Exercise input:
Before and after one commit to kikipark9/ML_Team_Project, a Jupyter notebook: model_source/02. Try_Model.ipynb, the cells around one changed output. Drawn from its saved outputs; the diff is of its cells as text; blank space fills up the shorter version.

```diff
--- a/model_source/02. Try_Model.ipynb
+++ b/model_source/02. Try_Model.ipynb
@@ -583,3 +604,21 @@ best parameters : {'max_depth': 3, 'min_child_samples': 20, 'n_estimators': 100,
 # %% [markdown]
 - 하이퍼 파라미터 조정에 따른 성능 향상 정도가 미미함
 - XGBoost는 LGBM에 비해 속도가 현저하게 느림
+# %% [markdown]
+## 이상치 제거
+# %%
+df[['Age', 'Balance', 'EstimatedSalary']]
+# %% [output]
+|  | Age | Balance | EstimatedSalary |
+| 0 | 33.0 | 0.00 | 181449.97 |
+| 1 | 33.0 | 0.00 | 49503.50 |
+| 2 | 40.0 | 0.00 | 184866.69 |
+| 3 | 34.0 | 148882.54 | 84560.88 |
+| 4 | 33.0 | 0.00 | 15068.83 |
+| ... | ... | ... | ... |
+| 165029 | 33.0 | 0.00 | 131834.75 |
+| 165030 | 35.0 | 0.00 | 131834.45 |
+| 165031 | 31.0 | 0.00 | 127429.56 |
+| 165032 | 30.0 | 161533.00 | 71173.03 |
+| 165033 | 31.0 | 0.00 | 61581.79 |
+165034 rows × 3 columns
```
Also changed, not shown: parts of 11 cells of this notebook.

Your goal: Scan the records above. Return every line with "notebook" in it.

Task solution:
Before and after one commit to kikipark9/ML_Team_Project, a Jupyter notebook: model_source/02. Try_Model.ipynb, the cells around one changed output. Drawn from its saved outputs; the diff is of its cells as text; blank space fills up the shorter version.
Also changed, not shown: parts of 11 cells of this notebook.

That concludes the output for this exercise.